Latency Test – The latency test measures the time required for a frame to travel from the originating device through the network to the destination device (also known as end-to-end testing). This test can also be configured to measure the round-trip time; i.e., the time required for a frame to travel from the originating device to the destination device and then back to the originating device.
System Reset Test – The objective of the test is to characterize the speed at which a DUT recovers from a device or software reset. Both hardware & software resets should be tested and results should be recorded in a simple set of statements for each type of reset.

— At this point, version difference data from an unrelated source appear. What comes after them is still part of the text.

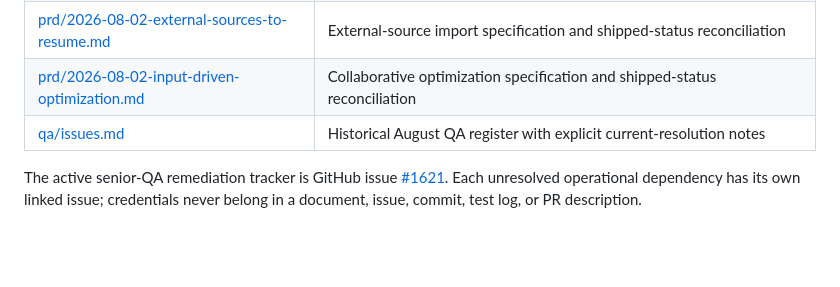
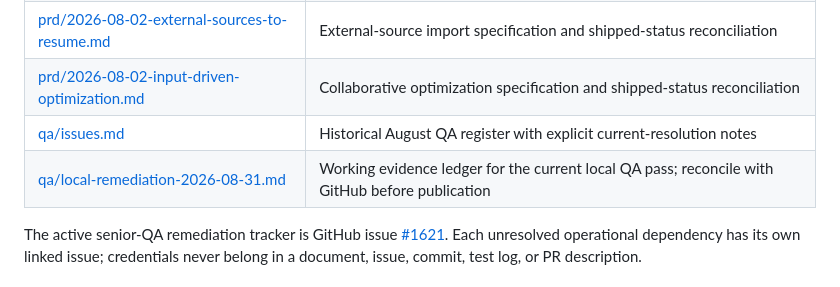
Before and after one commit to sanskarpan/Latexy, a Markdown page: docs/README.md, the part around the change. Drawn GitHub-style; blank space fills up the shorter version.

Commit message:
docs: integrate docs/README.md remediation (refs #1750)

```diff
--- a/docs/README.md
+++ b/docs/README.md
@@ -18,6 +18,7 @@ revision, production probes, and the linked GitHub issue take precedence.
 | [prd/2026-08-02-external-sources-to-resume.md](prd/2026-08-02-external-sources-to-resume.md) | External-source import specification and shipped-status reconciliation |
 | [prd/2026-08-02-input-driven-optimization.md](prd/2026-08-02-input-driven-optimization.md) | Collaborative optimization specification and shipped-status reconciliation |
 | [qa/issues.md](qa/issues.md) | Historical August QA register with explicit current-resolution notes |
+| [qa/local-remediation-2026-08-31.md](qa/local-remediation-2026-08-31.md) | Working evidence ledger for the current local QA pass; reconcile with GitHub before publication |
 
 The active senior-QA remediation tracker is GitHub issue
 [#1621](https://github.com/sanskarpan/Latexy/issues/1621). Each unresolved
```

System Recovery Test – This test checks the speed at which a DUT recovers from an overload condition. It is performed by sending a stream of frames at a rate 110% of the recorded throughput rate for at least 60 seconds, stressing the DUT with high traffic. At time stamp A, frame rate is reduced to 50 % of the above rate and time of the last frame that was lost due to high traffic is recorded (time stamp B). The system recovery time is determined by subtracting time stamp B from time stamp A.
RFC 2544 primarily describes non-meshed traffic which means that the test frames are offered to a single port and addressed to a single output port on a switch under test for both uni-directional and bi-directional traffic. RFC2889 on the other hand provides methodology for testing switches with partially meshed and fully meshed traffic patterns. In a fully meshed pattern all ports offer traffic destined to all other ports on a switch under test whereas in partially meshed traffic scenario, one test port send traffic to many ports and vice versa.
More comprehensive tests are outlined in RFC2889 which provides methodology for testing switches with partially meshed and fully meshed traffic patterns.
Partially meshed traffic pattern means that frames are offered to one or more input interfaces of a switch and addressed to one or more output interfaces where input and output interfaces are mutually exclusive and mapped one-to-many, many- to-one or many-to-many.
Fully Meshed Traffic pattern means that frames are offered to a designated number of interfaces of a switch such that each one of the interfaces under test receives frames addressed to all of the other interfaces under test.
This is to be continued in our next newsletter….
Don’t hesitate to contact OSD Systems Engineers for any further information on this subject.